YOUR TASK:
Please retype the data in full and exactly; the pictures are not part of the copy.
───
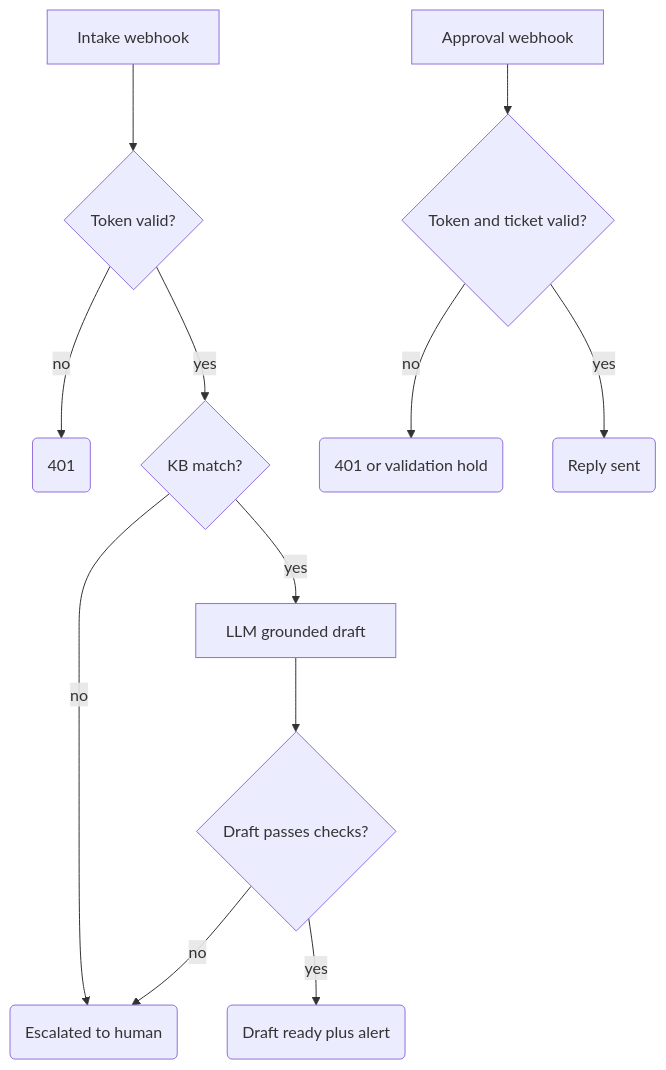
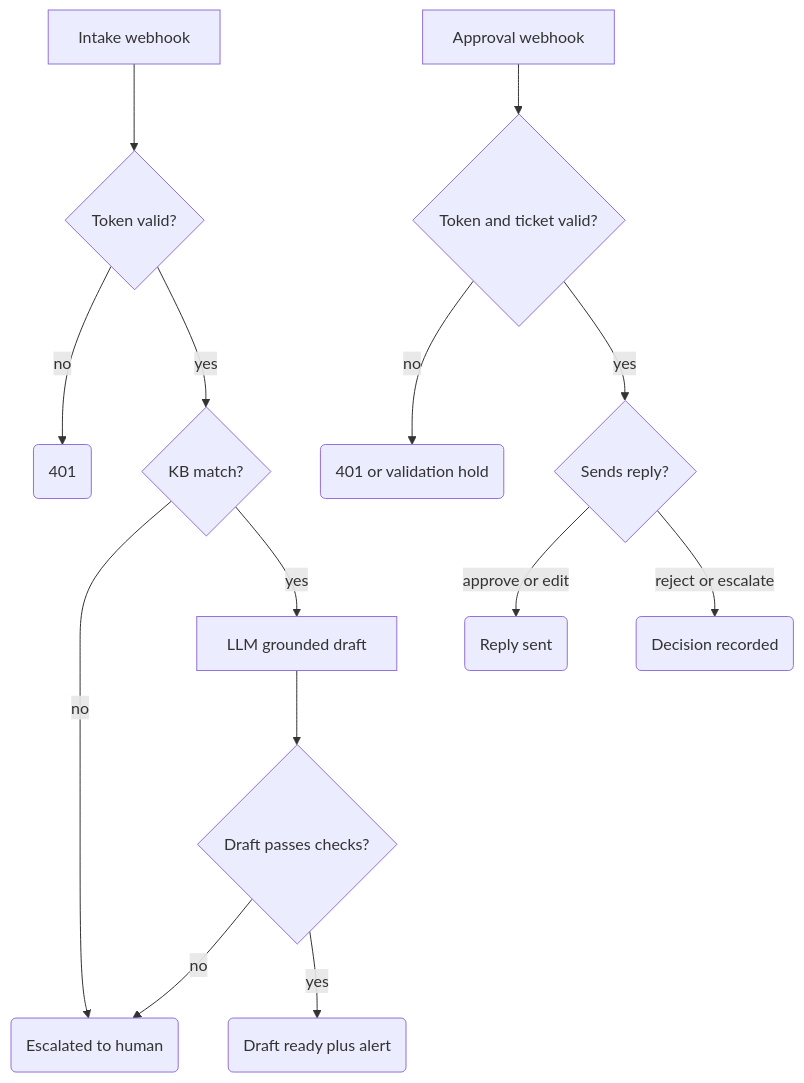
Before and after one commit to kuliberdalabs/n8n-sme-workflows: the diagram in workflows/04-support-triage/README.md, drawn with Mermaid. The commit also changed other lines of this file and 3 other files, not shown here.

````diff
--- a/workflows/04-support-triage/README.md
+++ b/workflows/04-support-triage/README.md
@@ -15,14 +15,16 @@
 ```mermaid
 flowchart TD
   IW[Intake webhook] --> T1{Token valid?}
   T1 -- no --> R401(401)
   T1 -- yes --> KB{KB match?}
   KB -- no --> ESC(Escalated to human)
   KB -- yes --> AI[LLM grounded draft]
   AI --> V{Draft passes checks?}
   V -- no --> ESC
   V -- yes --> DR(Draft ready plus alert)
   AW[Approval webhook] --> T2{Token and ticket valid?}
   T2 -- no --> HOLD(401 or validation hold)
-  T2 -- yes --> SEND(Reply sent)
+  T2 -- yes --> ACT{Sends reply?}
+  ACT -- approve or edit --> SEND(Reply sent)
+  ACT -- reject or escalate --> DEC(Decision recorded)
 ```
````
───
TASK OUTPUT:
Before and after one commit to kuliberdalabs/n8n-sme-workflows: the diagram in workflows/04-support-triage/README.md, drawn with Mermaid. The commit also changed other lines of this file and 3 other files, not shown here.

````diff
--- a/workflows/04-support-triage/README.md
+++ b/workflows/04-support-triage/README.md
@@ -15,14 +15,16 @@
 ```mermaid
 flowchart TD
   IW[Intake webhook] --> T1{Token valid?}
   T1 -- no --> R401(401)
   T1 -- yes --> KB{KB match?}
   KB -- no --> ESC(Escalated to human)
   KB -- yes --> AI[LLM grounded draft]
   AI --> V{Draft passes checks?}
   V -- no --> ESC
   V -- yes --> DR(Draft ready plus alert)
   AW[Approval webhook] --> T2{Token and ticket valid?}
   T2 -- no --> HOLD(401 or validation hold)
-  T2 -- yes --> SEND(Reply sent)
+  T2 -- yes --> ACT{Sends reply?}
+  ACT -- approve or edit --> SEND(Reply sent)
+  ACT -- reject or escalate --> DEC(Decision recorded)
 ```
````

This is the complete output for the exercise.